While the implementation of voluntary reporting systems represents a valuable tool with which a proactive industry may gather key data as a means of eliminating unsafe conditions and preclusion of avoidable accidents and incidents, to truly reduce the industry’s accident rate at both a regional and a global level, the industry must share the information it has gathered. The exchange of safety information is a means of facilitating the continuous improvement of an industry whose very core is reliant upon safe operations.

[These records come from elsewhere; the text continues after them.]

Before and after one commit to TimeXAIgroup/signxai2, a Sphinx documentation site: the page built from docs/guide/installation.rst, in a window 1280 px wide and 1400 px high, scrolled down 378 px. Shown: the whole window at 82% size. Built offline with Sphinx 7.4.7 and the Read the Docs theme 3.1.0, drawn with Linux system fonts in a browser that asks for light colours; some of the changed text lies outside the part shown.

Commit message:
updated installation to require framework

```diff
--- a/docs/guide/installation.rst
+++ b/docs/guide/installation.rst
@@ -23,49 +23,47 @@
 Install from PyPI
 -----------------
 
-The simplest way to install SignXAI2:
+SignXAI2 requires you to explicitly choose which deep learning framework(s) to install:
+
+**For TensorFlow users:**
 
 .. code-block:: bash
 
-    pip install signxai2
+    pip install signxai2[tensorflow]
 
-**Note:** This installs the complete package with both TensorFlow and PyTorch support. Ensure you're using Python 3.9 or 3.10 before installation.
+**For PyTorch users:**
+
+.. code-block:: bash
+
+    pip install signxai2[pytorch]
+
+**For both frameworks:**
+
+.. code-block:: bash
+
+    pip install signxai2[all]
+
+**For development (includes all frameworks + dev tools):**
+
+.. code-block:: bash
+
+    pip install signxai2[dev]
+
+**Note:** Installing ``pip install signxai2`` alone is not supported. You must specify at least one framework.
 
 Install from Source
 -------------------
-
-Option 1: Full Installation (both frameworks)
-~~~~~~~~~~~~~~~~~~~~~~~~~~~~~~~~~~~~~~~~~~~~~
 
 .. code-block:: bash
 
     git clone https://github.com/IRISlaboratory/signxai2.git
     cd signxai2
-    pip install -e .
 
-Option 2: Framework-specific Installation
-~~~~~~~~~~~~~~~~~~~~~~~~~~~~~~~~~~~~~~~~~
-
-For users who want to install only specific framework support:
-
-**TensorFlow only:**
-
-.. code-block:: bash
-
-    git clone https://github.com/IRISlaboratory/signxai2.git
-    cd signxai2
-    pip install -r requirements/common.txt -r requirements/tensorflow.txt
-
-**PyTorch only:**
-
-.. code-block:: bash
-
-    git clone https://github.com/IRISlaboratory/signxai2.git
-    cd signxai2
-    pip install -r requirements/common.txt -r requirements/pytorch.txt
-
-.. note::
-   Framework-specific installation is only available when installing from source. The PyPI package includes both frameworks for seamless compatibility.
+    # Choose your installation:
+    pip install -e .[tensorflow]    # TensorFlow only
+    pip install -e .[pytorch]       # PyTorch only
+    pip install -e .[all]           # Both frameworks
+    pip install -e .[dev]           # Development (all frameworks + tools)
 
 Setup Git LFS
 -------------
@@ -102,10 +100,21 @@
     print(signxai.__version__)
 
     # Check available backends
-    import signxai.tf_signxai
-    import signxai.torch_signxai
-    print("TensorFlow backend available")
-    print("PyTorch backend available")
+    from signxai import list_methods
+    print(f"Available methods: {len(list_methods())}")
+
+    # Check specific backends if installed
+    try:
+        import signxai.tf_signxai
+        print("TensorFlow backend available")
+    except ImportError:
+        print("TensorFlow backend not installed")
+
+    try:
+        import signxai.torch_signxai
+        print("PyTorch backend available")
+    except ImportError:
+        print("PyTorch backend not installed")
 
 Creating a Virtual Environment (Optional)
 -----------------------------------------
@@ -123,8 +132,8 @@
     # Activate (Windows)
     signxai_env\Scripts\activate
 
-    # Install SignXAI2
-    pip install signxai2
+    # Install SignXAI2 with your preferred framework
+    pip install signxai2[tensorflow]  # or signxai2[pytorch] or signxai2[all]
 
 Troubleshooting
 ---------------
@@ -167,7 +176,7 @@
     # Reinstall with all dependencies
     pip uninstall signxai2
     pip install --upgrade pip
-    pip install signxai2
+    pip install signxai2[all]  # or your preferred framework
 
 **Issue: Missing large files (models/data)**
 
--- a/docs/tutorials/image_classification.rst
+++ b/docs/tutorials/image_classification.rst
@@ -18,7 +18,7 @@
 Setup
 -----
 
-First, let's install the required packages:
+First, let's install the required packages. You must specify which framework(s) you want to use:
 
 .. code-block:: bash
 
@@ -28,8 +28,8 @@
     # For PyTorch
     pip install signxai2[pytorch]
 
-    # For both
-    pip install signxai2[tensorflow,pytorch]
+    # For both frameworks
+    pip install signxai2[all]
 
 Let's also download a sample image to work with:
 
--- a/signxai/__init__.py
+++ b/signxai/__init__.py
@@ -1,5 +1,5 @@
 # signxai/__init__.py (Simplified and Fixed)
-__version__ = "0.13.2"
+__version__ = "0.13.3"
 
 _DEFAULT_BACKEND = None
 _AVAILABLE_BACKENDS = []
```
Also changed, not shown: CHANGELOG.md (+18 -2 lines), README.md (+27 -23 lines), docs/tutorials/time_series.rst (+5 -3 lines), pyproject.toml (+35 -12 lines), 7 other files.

To succeed however, the reporting system itself must be confidential and non-punitive; equally, the system must maintain the support and backing of the industry that utilises it.
The criminalisation of accidents serves only to damage the relationship of trust which underpins the Just Culture and to undermine all that the aviation industry has achieved thus far; can the industry afford to play host to almost one fatal accident per week?
Aerospace International Contents - December 2012
News Roundup – p 4
Star chamber - p 11
Report on the 2012 Internatioanl Astronautical Congress
The criminalisation of aircraft accidents – p 14
Is Just Culture achieveable in aircraft accidents?
Empowering military air safety - p 18
Has the UK Military Aviation Authority encouraged a new safety culture?
Partnerships – learning lessons?- p 22
Government, industry and military co-operation
Fuel for thought - p 26
What will aircraft use for fuel in 2050 and will it be environmentally friendly?
The F-35 – getting nearer - p 30
Update on the JSF fighter programme
The last word – p 34
Keith Hayward on implications of the EADS/BAE Systems failed merger
This is a full article published in Aerospace International: December 2012. As a member, you receive two new Royal Aeronautical Society publications each month – find out more about membership.